The law is a vast field that covers a variety of topics. From property law to family law, there is a number of disciplines in which a solicitor can practice and study their expertise.

 

Criminal law happens to be a niche all unto itself. Any incident that threatens the safety of an individual or harms the welfare of a person can be classified under this statute.

 

There are many elements that are involved in this category. Here we will outline the objectives, types and cases for the defence for criminal law.

Objectives

 

From misdemeanour crimes that are dealt with by a small fine all the way up to capital punishment, there is a wide spectrum of offences that fall under criminal law. The objective will also vary and be a result of the nature of the incident and the past record of the defendant.

 

Five central objectives are noted: retribution, deterrence, incapacitation, rehabilitation and restoration. At one end of the scale is retribution whereby the objective is to punish the defendant for the crime they have be found guilty of committing.

 

This slides down to cases of rehabilitation whereby the offender is given the opportunity to reform and reintegrate themselves back into society to contribute towards the community in a positive way.

Types

 

Criminal law is a varied practice but can be broken down into two central categories: a misdemeanour or a felony. A misdemeanour is a scenario that is the lowest possible grade in events of criminal law. It will occur for incidents such as a petty theft, traffic violations or a minor assault. This will usually see a maximum sentence reach 12 months in prison.

 

A felony is in serious events where a major crime has been committed. From rape to robbery, manslaughter, murder or drug dealing, this will see the defendant facing years, a life sentence or even a capital punishment depending on local jurisdiction.

 

Strict liability offences and inchoate offences are minor cases that also fall under the category of criminal law.

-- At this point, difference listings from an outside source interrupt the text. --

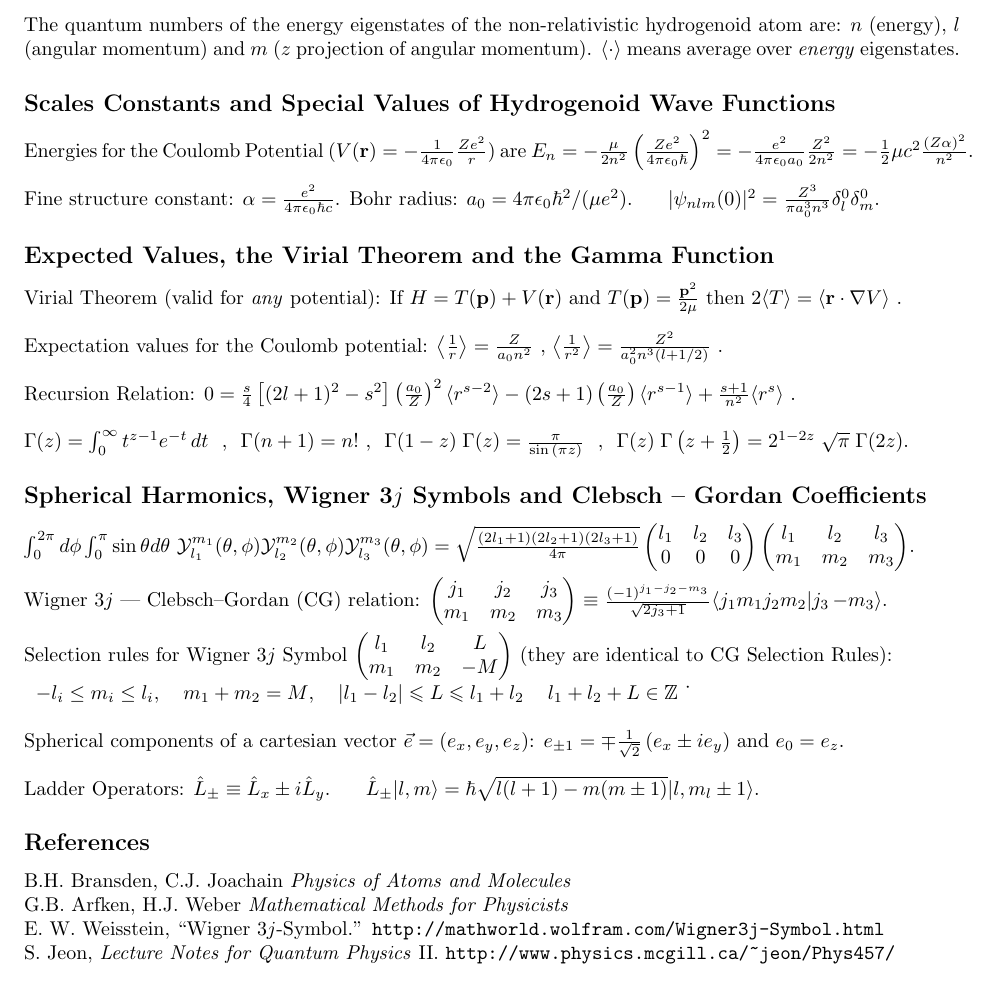
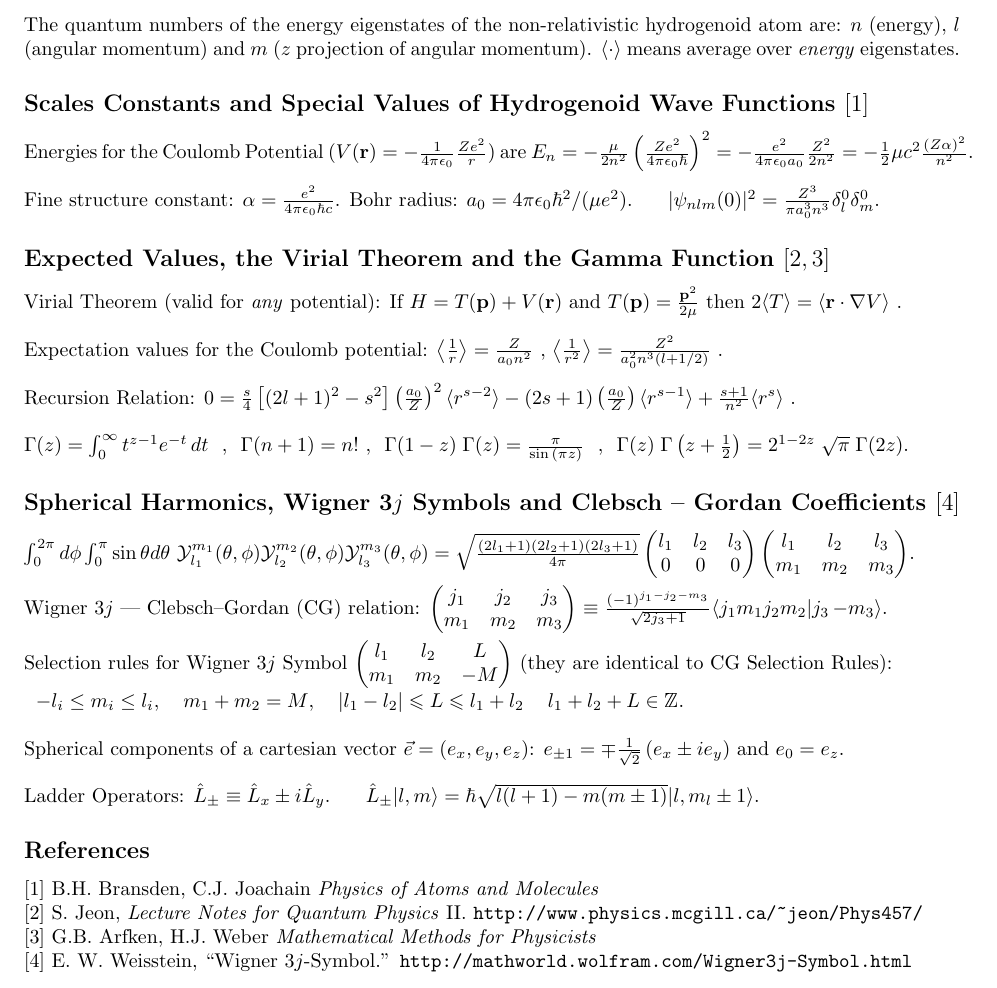
Before and after one commit to AaronGoldberg9/NicoCheat, a LaTeX document (atomic.tex): part of the page, cut so that both start at the same text. Compiled offline with pdfLaTeX.

Commit message:
Better references

```diff
--- a/atomic.tex
+++ b/atomic.tex
@@ -16,14 +16,14 @@
 %\subsection*{Notation and Conventions}
 \noindent The quantum numbers of the energy eigenstates of the non-relativistic hydrogenoid atom are: $n$ (energy), $l$ (angular momentum) and $m$ ($z$ projection of angular momentum). $\langle \cdot \rangle$ means average over \emph{energy} eigenstates.
 
-\subsection*{Scales Constants and Special Values of Hydrogenoid Wave Functions}
+\subsection*{Scales Constants and Special Values of Hydrogenoid Wave Functions $[1]$}
 
 Energies for the Coulomb Potential ($V(\textbf{r})=-\frac{1}{4 \pi \epsilon_0}\frac{Z e^2}{r})$ are $E_n=-\frac{\mu}{2n^2}\left( \frac{Ze^2}{4 \pi \epsilon_0 \hbar} \right)^2=-\frac{e^2}{4 \pi \epsilon_0 a_0} \frac{Z^2}{2 n^2}=-\frac{1}{2} \mu c^2 \frac{(Z \alpha)^2}{n ^2}$.\\
 
 \noindent Fine structure constant: $\alpha=\frac{e^2}{4 \pi \epsilon_0 \hbar c}$. Bohr radius: $a_0=4 \pi \epsilon_0 \hbar^2/(\mu e^2)$. \space \space \space
 $|\psi_{n l m}(0)|^2=\frac{Z^3}{\pi a_0^3 n^3} \delta_{l}^0 \delta_m^0$.
 
-\subsection*{Expected Values, the Virial Theorem and the Gamma Function}
+\subsection*{Expected Values, the Virial Theorem and the Gamma Function $[2,3]$}
 
 Virial Theorem (valid for \emph{any} potential): If $H=T(\textbf{p})+V(\textbf{r})$ and $T(\textbf{p})=\frac{\textbf{p}^2}{2\mu}$ then $2\langle T \rangle=\langle \textbf{r} \cdot \nabla V \rangle$ .\\
 
@@ -34,7 +34,7 @@ Virial Theorem (valid for \emph{any} potential): If $H=T(\textbf{p})+V(\textbf{r
 \noindent $\Gamma(z) = \int_0^\infty  t^{z-1} e^{-t}\,dt $ \space , \space $\Gamma(n+1)=n!$\space , \space $ \Gamma(1-z) \; \Gamma(z) = {\pi \over \sin{(\pi z)}} \,\! $ \space , \space  $\Gamma(z) \; \Gamma\left(z + \frac{1}{2}\right) = 2^{1-2z} \; \sqrt{\pi} \; \Gamma(2z). \,\! $
 
 
-\subsection*{Spherical Harmonics, Wigner 3$j$ Symbols and Clebsch -- Gordan Coefficients}
+\subsection*{Spherical Harmonics, Wigner 3$j$ Symbols and Clebsch -- Gordan Coefficients $[4]$}
 $\int_0^{2 \pi} d\phi \int_0^{\pi} \sin \theta d\theta \ \mathcal{Y}_{l_1}^{m_1}(\theta,\phi) \mathcal{Y}_{l_2}^{m_2}(\theta,\phi) \mathcal{Y}_{l_3}^{m_3}(\theta,\phi)=\sqrt{\frac{(2l_1+1)(2l_2+1)(2l_3+1)}{4 \pi}} \begin{pmatrix}
   l_1 & l_2 & l_3\\
   0 & 0 & 0
@@ -58,7 +58,7 @@ $
 
 \noindent
 \begin{tabular}{llll}
-$-l_i \leq m_i \leq l_i, $ & $m_1+m_2=M$, & $|l_1-l_2|\leqslant L \leqslant l_1+l_2$ & $l_1+l_2+L \in \mathbbm{Z}$  \.\
+$-l_i \leq m_i \leq l_i, $ & $m_1+m_2=M$, & $|l_1-l_2|\leqslant L \leqslant l_1+l_2$ & $l_1+l_2+L \in \mathbbm{Z}$.
 \end{tabular}
 \\
 
@@ -67,13 +67,9 @@ $-l_i \leq m_i \leq l_i, $ & $m_1+m_2=M$, & $|l_1-l_2|\leqslant L \leqslant l_1+
 \noindent Ladder Operators: $ \hat L_{\pm}\equiv \hat L_x\pm i \hat L_y$. \space \space \space $\hat L_{\pm} |l,m \rangle=\hbar \sqrt{l(l+1)-m(m\pm1)}|l,m_l\pm1 \rangle$.
 
 \subsection*{References}
-
-%\begin{itemize}
-
-B.H. Bransden, C.J. Joachain \textit{Physics of Atoms and Molecules}\\
-G.B. Arfken, H.J. Weber \textit{Mathematical Methods for Physicists}\\
-E. W. Weisstein, ``Wigner 3$j$-Symbol.'' \verb|http://mathworld.wolfram.com/Wigner3j-Symbol.html|\\
-S. Jeon, \textit{Lecture Notes for Quantum Physics} II. \verb|http://www.physics.mcgill.ca/~jeon/Phys457/|
-%\end{itemize}
+$[1]$ B.H. Bransden, C.J. Joachain \textit{Physics of Atoms and Molecules}\\
+$[2]$ S. Jeon, \textit{Lecture Notes for Quantum Physics} II. \verb|http://www.physics.mcgill.ca/~jeon/Phys457/|\\
+$[3]$ G.B. Arfken, H.J. Weber \textit{Mathematical Methods for Physicists}\\
+$[4]$ E. W. Weisstein, ``Wigner 3$j$-Symbol.'' \verb|http://mathworld.wolfram.com/Wigner3j-Symbol.html|
 
 \end{document}
```
Also changed, not shown: atomic.pdf, del.ps (deleted).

Cases For The Defence

 

The most common forms of defence will be in cases duress or self-defence. Lawyers can plead any number of reasons for why their client acted in the manner they did, and this could include any of the following:

 

  • Necessity
  • Mistake of law or mistake of fact
  • Intoxication
  • Insanity
  • Defence of others or defence of property

 

The mens rea is a statute that will take into account the mental state of the defendant whilst the actus reus speaks to the type of criminal offence that has been committed.